November 4, 2004
NDSU Monitors Ultraviolet-B Radiation
North Dakota State University has become the 34th site in the United States to monitor the amount of ultraviolet radiation received from the sun. Ultraviolet radiation, often called UV-B radiation, is that part of the sun’s spectrum that causes sunburn, but it can also cause some types of skin cancer and has been linked to damage of crops, marine organisms and some materials.
Interest in UV-B grew when an ozone hole was discovered over Antarctica. Since ozone absorbs much of the harmful UV-B radiation as it passes through the atmosphere, scientists began more extensive monitoring for UV-B radiation.

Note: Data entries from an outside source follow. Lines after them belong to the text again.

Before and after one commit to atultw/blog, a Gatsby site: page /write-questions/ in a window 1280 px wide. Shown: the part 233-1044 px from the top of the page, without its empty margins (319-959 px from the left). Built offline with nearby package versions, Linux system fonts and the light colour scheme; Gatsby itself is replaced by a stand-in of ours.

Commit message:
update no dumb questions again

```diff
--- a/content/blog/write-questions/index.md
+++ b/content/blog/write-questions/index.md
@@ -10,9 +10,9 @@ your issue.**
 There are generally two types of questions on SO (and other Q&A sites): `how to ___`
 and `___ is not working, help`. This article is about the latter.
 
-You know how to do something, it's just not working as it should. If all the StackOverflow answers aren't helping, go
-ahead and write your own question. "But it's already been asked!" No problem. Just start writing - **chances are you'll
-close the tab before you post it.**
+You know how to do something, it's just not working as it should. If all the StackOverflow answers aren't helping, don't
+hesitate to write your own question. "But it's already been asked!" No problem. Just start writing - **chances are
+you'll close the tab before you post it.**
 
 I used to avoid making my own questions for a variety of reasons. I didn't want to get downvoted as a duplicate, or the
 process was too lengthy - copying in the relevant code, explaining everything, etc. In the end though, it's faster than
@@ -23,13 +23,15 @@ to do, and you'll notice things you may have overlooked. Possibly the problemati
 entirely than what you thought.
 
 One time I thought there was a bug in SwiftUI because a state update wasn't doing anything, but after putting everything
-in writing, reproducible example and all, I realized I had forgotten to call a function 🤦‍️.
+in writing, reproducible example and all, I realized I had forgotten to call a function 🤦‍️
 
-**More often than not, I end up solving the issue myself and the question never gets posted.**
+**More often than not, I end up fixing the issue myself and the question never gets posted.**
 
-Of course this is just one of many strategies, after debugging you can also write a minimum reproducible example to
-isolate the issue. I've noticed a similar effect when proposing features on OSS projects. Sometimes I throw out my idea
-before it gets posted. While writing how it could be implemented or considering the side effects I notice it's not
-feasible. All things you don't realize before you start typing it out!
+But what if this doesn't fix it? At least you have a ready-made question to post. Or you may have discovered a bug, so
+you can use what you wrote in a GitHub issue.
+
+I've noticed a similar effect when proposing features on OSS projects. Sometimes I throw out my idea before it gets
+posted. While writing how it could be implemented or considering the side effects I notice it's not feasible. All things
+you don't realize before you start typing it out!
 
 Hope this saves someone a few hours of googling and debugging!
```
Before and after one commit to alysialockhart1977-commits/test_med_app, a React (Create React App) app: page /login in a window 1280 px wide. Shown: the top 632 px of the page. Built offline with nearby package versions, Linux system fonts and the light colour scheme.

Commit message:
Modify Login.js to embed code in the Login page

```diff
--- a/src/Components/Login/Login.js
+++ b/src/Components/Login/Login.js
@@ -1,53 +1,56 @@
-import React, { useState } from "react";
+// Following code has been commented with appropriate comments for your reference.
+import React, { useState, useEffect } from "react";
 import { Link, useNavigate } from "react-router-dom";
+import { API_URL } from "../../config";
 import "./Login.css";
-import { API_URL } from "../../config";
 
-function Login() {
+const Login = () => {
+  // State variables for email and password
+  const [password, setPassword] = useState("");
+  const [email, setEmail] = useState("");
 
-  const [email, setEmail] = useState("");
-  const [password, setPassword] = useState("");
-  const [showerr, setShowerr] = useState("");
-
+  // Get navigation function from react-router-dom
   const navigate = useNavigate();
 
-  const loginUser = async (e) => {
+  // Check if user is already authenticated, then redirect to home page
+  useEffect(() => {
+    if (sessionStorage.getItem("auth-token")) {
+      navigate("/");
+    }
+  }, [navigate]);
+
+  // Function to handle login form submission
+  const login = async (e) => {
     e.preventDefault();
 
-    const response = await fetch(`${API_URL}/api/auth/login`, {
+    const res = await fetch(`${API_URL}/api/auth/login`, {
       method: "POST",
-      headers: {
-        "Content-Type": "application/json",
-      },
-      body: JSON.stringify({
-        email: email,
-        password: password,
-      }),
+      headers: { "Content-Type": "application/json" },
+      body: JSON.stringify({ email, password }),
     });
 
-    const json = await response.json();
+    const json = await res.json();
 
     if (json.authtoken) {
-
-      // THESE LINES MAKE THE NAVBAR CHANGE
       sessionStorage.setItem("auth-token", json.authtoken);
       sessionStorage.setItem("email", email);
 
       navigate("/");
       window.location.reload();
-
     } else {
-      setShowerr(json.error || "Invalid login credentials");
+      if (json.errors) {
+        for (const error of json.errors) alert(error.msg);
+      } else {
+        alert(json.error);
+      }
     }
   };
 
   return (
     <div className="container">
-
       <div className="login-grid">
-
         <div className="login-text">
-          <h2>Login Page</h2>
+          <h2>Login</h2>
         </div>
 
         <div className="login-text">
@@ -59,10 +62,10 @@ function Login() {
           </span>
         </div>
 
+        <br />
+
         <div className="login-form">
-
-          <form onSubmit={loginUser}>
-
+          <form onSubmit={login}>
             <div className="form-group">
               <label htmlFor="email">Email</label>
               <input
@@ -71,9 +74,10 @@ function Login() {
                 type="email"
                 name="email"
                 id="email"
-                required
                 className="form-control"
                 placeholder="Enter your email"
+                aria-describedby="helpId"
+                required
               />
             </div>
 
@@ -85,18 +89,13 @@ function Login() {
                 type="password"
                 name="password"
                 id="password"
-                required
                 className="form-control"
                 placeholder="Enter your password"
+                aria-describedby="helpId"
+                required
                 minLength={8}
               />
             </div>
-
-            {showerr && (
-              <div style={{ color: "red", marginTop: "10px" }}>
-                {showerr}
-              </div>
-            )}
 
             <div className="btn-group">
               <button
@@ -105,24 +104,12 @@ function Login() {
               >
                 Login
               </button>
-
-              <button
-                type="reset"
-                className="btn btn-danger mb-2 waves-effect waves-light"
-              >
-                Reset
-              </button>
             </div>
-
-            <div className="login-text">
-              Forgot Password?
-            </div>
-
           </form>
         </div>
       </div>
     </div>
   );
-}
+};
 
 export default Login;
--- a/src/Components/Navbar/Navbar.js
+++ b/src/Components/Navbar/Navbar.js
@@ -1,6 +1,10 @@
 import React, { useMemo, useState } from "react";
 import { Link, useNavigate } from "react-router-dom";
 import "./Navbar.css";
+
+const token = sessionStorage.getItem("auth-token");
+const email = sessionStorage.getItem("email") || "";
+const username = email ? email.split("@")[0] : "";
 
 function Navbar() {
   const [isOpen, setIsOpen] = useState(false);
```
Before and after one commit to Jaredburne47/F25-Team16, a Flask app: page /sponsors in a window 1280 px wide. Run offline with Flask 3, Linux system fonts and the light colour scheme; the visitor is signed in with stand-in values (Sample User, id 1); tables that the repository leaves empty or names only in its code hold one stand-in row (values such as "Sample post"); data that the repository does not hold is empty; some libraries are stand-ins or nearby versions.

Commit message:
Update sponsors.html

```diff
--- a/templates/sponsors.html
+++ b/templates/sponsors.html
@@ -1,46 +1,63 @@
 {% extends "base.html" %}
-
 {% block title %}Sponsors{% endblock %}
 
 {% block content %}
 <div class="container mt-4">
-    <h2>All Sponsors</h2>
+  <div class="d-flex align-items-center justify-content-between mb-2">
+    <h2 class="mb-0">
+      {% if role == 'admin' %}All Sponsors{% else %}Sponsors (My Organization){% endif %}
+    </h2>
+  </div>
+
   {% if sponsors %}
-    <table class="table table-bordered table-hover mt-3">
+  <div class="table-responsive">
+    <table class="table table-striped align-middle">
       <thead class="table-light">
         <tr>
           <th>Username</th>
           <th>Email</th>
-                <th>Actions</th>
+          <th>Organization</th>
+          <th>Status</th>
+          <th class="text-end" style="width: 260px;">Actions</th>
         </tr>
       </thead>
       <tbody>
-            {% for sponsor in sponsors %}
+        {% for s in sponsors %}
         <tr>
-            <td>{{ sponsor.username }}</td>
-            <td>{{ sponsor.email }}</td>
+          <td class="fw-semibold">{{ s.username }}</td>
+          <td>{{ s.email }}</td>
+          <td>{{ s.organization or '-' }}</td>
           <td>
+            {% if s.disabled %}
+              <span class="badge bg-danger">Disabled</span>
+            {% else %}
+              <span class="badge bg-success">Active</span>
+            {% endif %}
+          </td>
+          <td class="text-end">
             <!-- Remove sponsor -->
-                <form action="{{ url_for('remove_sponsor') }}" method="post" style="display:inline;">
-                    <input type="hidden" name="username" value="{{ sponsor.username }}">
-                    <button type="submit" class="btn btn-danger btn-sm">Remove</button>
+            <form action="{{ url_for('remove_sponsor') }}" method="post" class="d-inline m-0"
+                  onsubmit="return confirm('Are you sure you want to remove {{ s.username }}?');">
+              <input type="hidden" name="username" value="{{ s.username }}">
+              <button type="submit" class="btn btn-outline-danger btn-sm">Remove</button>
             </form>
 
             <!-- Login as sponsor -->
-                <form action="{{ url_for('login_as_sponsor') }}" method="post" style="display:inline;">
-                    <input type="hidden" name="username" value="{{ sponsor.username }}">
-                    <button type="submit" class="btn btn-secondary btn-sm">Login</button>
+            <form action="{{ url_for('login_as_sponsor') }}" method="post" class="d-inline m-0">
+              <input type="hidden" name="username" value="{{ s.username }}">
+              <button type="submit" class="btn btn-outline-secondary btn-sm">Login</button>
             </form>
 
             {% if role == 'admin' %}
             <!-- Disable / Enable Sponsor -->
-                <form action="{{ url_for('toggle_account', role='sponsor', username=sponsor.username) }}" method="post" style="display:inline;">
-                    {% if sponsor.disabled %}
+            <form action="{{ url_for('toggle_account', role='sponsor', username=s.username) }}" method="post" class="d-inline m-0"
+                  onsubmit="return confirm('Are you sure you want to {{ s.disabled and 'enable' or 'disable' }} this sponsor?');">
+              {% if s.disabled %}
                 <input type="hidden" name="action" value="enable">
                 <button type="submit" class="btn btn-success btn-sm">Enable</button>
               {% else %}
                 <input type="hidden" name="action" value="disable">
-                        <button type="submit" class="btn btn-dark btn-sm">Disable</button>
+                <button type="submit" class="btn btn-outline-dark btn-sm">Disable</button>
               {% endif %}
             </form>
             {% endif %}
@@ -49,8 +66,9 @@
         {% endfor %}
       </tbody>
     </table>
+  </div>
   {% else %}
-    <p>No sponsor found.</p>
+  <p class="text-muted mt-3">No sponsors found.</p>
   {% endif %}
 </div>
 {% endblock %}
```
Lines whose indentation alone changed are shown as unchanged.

The NDSU Microclimatic Research Station on campus is the monitoring site. It was chosen by the USDA UV-B Monitoring and Research Program at Colorado State University. The site will be maintained by John Enz, NDSU agriculture climatologist. It became operational Nov. 1.
The monitoring program was initiated in 1992 to provide information on the geographical distribution and trends of UV-B radiation in the United States. “The information is necessary to assess the potential impacts of increasing ultraviolet radiation levels on crops and forests,” Enz says.
The monitoring program:
“The monitoring program supports research that increases our understanding of the factors controlling surface UV-B and provides the data necessary for assessing the impact of UV-B radiation on human health, ecosystems and materials,” Enz says.
The program has two networks, research and climatological. The research network has state-of-the-art equipment at six sites where collaborative research allows cross-disciplinary use of the data. The climatological network requires less sophisticated instrumentation and will eventually total 35 to 40 monitoring stations.
The data collected will have other uses as well, notes Enz. “Researchers will be able to use commercial software along with the site data to make state-of-the-art atmospheric corrections for any remote sensing imagery (plane or satellite) of crops and forests. This should be valuable for remote sensing and precision-agriculture scientists and entrepreneurs.”